- In 1640 a Swedish soldier in the service of Pieter Stuyvesant is found in New Amsterdam. His name was spelled Scherp. As the family grew and the colony became New York, the spelling was anglicized as Sharp, and the area where Andries Hans Scherp and his children lived outside of Kinderhook, Columbia County, became known as Sharptown. The Sharptown Road still runs through the area.
- According to SurnameDB: Recorded as Sharp, Sharpe, and the diminutives Sharpin, Sharplin and Sharpling, this is an English surname. It is a good example of a surname originating from a medieval nickname, with the derivation from the Olde English pre 7th Century wrd "scearp", meaning sharp and used to describe a "sharp or smart" person. As a surname it is found recorded all over the British Isles with great frequency, as would be expected of a soubriquet likely to be handed down as being complimentary. The surname is first recorded in the early 11th Century (see below), with other early recordings including Ailmer Scharp in the Pipe Rolls of Hertfordshire for 1184; Aylmer Sarp in tax registers known as the Feet of Fines for Essex in 1228; and Alan Sharp in the Subsidy Rolls of Sussex in the year 1296. Later examples taken from the surviving church registers of the diocese of Greater London incluude Danis Sharp who married Joane Paynter on February 12th 1564, at Harrow on the Hill, John Sharpling, at St Dionis Backchurch, on December 8th 1724, and George Sharplin who married Mary Cranmore at St Katherines by the Tower (of London) on April 1st 1744.
- Robert Sharp, who departed from the port of London, aboard the ship "Abigall" bound for New England, in June 1635, was one of the first settlers in the new colony of Virginia.
- The first recorded spelling of the family name is shown to be that of Healden Scearpa.
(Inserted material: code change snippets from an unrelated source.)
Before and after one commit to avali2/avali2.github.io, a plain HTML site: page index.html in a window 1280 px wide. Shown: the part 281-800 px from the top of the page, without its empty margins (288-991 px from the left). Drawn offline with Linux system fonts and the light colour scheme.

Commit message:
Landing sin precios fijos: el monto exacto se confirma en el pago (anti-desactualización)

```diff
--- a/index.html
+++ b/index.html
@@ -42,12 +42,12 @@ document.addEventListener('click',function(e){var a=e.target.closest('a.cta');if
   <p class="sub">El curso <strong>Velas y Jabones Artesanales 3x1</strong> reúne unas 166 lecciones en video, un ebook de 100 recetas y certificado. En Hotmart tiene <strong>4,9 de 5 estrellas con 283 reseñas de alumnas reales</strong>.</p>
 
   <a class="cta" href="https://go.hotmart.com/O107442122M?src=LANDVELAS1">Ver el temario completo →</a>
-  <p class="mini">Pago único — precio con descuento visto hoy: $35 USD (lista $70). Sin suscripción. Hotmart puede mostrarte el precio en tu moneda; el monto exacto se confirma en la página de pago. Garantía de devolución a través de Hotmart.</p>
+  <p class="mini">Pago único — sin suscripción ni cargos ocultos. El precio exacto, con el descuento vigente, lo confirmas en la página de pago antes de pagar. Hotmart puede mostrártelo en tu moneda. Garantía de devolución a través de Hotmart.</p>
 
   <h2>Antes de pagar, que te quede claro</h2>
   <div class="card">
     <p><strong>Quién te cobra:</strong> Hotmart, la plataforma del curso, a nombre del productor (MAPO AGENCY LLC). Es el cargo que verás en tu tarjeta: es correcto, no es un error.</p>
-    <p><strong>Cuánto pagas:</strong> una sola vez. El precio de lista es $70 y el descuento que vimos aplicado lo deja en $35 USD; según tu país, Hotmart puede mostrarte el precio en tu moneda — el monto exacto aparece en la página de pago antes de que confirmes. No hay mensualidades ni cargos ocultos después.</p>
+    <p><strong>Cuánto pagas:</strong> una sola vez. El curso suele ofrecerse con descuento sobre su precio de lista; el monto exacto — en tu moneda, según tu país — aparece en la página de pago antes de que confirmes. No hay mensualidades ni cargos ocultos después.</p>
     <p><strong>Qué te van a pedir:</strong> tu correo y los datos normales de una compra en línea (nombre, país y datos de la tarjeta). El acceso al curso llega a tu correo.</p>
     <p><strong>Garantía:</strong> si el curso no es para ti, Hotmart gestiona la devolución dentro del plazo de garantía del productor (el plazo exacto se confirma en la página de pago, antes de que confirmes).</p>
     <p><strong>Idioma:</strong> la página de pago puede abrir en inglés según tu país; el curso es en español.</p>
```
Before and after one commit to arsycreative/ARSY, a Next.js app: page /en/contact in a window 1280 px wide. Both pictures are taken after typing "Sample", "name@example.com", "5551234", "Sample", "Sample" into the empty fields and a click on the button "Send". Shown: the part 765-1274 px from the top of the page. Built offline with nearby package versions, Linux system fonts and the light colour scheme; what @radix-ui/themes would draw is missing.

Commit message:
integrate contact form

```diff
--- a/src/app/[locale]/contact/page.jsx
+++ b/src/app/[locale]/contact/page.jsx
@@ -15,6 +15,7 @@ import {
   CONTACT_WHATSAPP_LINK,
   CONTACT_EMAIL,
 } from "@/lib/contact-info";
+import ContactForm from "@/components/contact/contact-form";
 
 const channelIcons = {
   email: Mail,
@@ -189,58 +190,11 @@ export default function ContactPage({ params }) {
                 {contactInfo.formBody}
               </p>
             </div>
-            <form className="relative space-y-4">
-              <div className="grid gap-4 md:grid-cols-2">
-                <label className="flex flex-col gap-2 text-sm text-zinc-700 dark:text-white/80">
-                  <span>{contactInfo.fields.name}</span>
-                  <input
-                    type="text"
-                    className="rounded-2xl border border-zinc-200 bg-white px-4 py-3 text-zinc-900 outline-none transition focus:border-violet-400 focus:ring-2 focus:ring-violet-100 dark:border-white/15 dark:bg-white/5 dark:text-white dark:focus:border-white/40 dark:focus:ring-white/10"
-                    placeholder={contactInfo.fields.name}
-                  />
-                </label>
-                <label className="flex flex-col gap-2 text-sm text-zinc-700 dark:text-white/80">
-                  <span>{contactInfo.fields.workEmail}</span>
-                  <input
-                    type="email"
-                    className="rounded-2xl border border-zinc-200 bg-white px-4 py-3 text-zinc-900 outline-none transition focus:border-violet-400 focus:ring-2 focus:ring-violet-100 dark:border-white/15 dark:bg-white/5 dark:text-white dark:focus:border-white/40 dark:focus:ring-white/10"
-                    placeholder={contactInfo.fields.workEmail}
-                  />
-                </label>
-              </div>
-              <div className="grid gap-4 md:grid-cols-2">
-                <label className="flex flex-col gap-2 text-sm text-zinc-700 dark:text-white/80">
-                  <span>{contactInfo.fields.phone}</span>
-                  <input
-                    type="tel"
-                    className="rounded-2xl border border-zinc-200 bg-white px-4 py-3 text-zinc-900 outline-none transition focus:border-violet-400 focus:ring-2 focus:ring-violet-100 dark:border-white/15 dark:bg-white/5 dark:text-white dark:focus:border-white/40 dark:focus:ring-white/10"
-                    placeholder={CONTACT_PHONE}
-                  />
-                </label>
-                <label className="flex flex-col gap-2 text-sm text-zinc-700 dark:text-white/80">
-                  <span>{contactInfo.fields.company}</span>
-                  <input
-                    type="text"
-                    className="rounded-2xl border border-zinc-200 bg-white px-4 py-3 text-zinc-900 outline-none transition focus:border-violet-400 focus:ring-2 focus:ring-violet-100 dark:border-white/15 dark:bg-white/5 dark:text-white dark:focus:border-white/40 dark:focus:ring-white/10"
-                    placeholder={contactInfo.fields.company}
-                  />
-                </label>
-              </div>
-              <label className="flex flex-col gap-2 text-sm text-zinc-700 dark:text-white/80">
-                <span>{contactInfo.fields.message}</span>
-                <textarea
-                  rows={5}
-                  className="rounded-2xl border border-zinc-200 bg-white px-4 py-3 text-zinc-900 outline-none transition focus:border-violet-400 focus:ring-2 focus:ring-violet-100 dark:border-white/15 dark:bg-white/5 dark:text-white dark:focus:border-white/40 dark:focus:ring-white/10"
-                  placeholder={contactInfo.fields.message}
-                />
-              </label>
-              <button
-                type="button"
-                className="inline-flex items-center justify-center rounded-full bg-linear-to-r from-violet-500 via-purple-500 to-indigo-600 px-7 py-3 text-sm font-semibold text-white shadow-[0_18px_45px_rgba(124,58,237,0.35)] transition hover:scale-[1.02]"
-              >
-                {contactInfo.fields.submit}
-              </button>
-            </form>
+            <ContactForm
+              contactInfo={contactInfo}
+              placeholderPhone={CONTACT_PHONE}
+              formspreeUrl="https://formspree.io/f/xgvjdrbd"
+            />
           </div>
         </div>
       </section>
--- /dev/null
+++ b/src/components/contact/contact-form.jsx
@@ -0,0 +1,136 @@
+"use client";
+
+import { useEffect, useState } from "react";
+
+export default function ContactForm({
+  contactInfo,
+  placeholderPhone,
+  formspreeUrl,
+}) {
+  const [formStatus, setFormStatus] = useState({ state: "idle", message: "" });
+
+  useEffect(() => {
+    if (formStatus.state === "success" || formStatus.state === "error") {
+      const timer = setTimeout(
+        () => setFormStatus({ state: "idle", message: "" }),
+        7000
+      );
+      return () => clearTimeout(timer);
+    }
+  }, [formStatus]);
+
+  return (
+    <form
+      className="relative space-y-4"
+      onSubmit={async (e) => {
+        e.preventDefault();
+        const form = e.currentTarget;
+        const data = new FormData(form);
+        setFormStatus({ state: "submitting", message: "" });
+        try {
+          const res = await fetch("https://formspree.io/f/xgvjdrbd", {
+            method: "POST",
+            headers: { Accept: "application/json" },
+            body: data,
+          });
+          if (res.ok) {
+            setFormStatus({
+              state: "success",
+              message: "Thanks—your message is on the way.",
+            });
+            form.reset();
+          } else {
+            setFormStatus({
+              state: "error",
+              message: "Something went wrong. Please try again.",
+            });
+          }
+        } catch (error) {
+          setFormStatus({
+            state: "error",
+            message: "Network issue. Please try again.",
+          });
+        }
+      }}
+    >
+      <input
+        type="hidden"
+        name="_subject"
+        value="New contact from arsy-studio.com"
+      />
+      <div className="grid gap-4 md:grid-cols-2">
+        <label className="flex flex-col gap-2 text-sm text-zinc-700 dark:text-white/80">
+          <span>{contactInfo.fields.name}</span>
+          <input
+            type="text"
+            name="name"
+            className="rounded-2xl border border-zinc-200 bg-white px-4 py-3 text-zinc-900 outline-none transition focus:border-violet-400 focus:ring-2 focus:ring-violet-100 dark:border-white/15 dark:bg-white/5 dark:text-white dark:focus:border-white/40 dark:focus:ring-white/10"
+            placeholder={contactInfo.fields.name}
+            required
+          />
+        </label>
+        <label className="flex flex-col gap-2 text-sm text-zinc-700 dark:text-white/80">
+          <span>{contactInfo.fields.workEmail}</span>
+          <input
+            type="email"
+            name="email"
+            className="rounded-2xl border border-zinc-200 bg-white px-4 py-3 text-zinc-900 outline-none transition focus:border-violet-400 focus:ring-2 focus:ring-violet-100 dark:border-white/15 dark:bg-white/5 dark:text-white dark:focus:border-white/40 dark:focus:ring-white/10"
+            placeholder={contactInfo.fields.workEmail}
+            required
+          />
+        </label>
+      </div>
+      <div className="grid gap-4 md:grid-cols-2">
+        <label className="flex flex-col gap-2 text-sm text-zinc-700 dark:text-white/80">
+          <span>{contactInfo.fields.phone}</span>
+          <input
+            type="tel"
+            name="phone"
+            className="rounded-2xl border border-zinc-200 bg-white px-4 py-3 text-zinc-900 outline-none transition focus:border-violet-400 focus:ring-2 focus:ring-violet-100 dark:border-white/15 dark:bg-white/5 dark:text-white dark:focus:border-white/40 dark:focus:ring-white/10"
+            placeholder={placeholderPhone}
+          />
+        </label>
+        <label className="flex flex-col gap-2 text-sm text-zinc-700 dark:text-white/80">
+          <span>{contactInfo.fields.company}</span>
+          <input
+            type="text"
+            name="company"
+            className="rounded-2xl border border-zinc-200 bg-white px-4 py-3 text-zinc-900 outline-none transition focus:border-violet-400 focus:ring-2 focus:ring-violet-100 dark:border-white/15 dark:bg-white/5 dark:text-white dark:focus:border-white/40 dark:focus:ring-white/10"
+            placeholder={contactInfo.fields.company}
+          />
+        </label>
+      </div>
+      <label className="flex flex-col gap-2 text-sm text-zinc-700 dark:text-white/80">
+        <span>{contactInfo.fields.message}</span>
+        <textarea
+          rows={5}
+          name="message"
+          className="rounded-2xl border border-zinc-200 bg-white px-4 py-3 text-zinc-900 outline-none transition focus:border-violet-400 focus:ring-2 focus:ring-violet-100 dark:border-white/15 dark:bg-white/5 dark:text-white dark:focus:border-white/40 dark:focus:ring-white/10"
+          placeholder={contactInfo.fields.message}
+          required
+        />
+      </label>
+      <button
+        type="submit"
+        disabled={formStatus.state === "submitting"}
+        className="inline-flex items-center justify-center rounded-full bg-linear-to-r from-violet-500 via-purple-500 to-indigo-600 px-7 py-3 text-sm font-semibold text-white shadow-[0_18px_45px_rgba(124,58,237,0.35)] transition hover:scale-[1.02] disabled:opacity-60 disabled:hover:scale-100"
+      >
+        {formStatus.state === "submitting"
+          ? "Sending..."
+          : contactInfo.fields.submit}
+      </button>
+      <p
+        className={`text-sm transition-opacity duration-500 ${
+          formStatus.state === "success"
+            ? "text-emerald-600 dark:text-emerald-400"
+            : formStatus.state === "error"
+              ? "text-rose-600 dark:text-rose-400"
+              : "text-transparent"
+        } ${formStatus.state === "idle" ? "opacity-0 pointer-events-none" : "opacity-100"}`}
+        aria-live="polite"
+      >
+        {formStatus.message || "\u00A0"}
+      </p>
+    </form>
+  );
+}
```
This was dated 1026, in the "Old English Bynames", for the county of Kent, during the reign of King Canute, 1016 - 1035.
Sharp is frequently found in the counties Dublin and Donegal of Ireland.